*BRIEF*. Pull out every line below that contains the word "margin".

*DATA TO USE*.
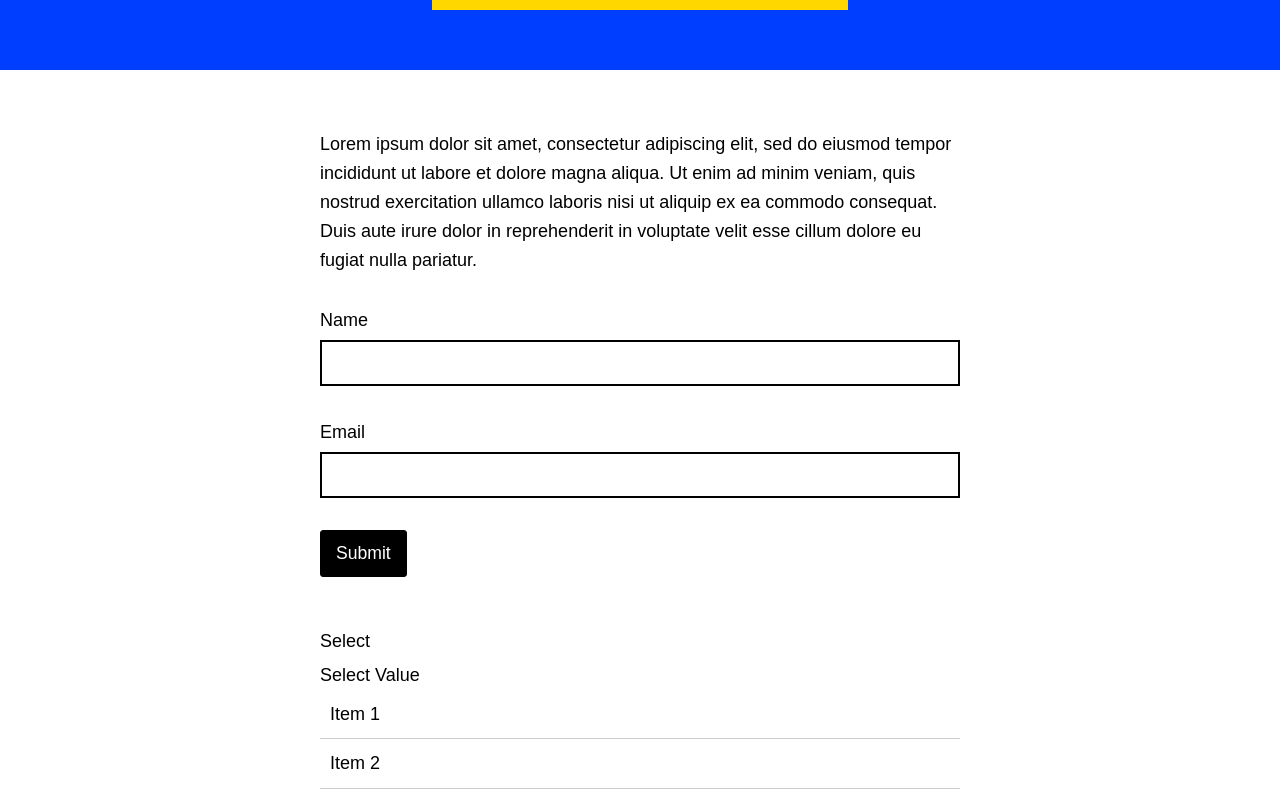
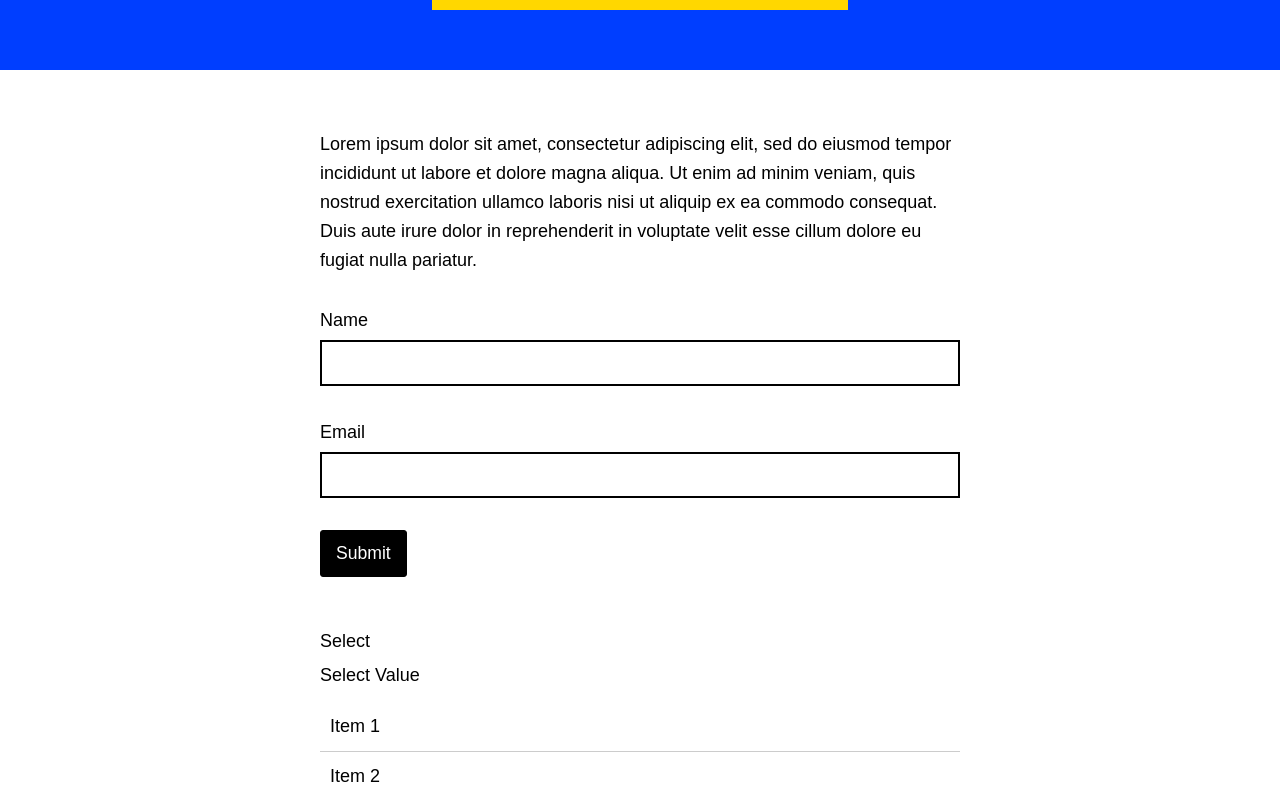
Before and after one commit to dkempton12/components-library, a React (Create React App) app: page / in a window 1280 px wide. Both pictures are taken after a click on the element "Select Value". Shown: the part 232-1032 px from the top of the page. Built offline with nearby package versions, Linux system fonts and the light colour scheme.

Commit message:
dropdown list margin

```diff
--- a/src/components/UI/Dropdown/DropdownList/DropdownList.module.scss
+++ b/src/components/UI/Dropdown/DropdownList/DropdownList.module.scss
@@ -1,5 +1,6 @@
 .dropdownlist {
   max-height: 120px;
+  margin-top: 0.8rem;
   overflow-y: scroll;
   overflow-x: hidden;
 }
```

*OUTPUT BELOW*.
dropdown list margin
+  margin-top: 0.8rem;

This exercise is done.